The settings above could feasibly result in artifacts around the edges of your objects. Fudge the "subdivision threshold" to see what works best for your scene. Decreasing any of these numbers will result in longer rendering times. Higher values will render faster - much much faster in most cases.

In a test with a simple scene with a variety of primitives, a ground plane and one spot light - rendering times for this method approximately come out to 1 second longer than a Raytracing Good or Best setting.

Your mileage may vary but this is a good start to getting some sweet rendering speeds for soft shadows.



Texture Detail [Coarse]
Why: Because there are no textures in the scene this is not a necessary setting.

Oversampling [None]
Why: No need for antialiasing or oversampling in most cases. The edges of the objects rendered should come out smooth due to the settings presented here. If need arises, you can turn this on to 4x4 or higher oversampling with antialiasing turned on. Your mileage may vary with this. Changing this results in longer rendering times.

Raydiosity Expert Settings:

Collected Light Amplifier [1.0]
Why: The default setting. Only use this to boost the overall intensity of light in your scene. This will have the greatest impact over the shadow areas and may tend to 'wash out' your rendering. Adjusting this is similiar to increasing the brightness of an image in Photoshop.

Maximum Propagation Samples [0]
Why: Increasing this number will cause longer rendering times. We are not concerned with high amounts of samples when shadow rendering in this tip. This number will need to be adjusted (as well as other settings) if you use reflective or refractive textures that you want to be included in the shadow rendering. This tip takes into account solid objects.

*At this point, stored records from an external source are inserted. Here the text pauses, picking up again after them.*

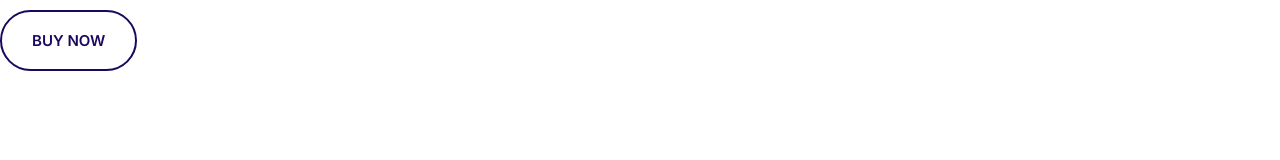
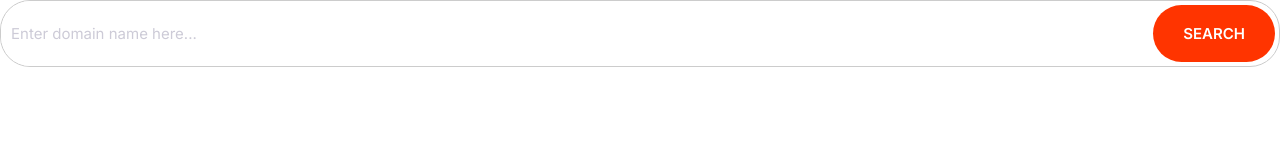
Before and after one commit to Intigam-M/cloud-template, a plain HTML site: page index.html in a window 1280 px wide. Drawn offline with Linux system fonts and the light colour scheme.

Commit message:
Add input and input group styles

```diff
--- a/css/styles.css
+++ b/css/styles.css
@@ -4,6 +4,8 @@
   --color-accent: #ff3400;
   --color-headings: #1b0760;
   --color-body: #918ca4;
+  --color-border: #ccc;
+  --border-radius: 30px;
 }
 
 *,
@@ -235,3 +237,39 @@ a {
     font-size: 1.5rem;
   }
 }
+
+/* Inputs */
+.input {
+  border-radius: var(--border-radius);
+  border: 1px solid var(--color-border);
+  color: var(--color-headings);
+  font-size: 2rem;
+  outline: 0;
+  padding: 1.5rem 3.5rem;
+}
+
+::placeholder {
+  color: #cdcbd7;
+}
+
+.input-group {
+  border: 1px solid var(--color-border);
+  border-radius: var(--border-radius);
+  display: flex;
+}
+
+.input-group .input {
+  border: 0;
+  flex-grow: 1;
+  padding: 1.5rem 1rem;
+}
+
+.input-group .btn {
+  margin: 4px;
+}
+
+@media screen and (min-width: 1024px) {
+  .input {
+    font-size: 1.5rem;
+  }
+}
--- a/index.html
+++ b/index.html
@@ -13,6 +13,13 @@
     <link rel="stylesheet" href="css/styles.css" />
   </head>
   <body>
-    <button class="btn btn--outline">Buy Now</button>
+    <div class="input-group">
+      <input
+        type="text"
+        class="input"
+        placeholder="Enter domain name here..."
+      />
+      <button class="btn btn--accent">Search</button>
+    </div>
   </body>
 </html>
```
Also changed, not shown: components/input-groups.html (added, +4 -0 lines), components/inputs.html (added, +1 -0 lines).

Maximum Diffuse Lighting Samples [0]
Why: Not necessary for a shadow rendering. If you are attempti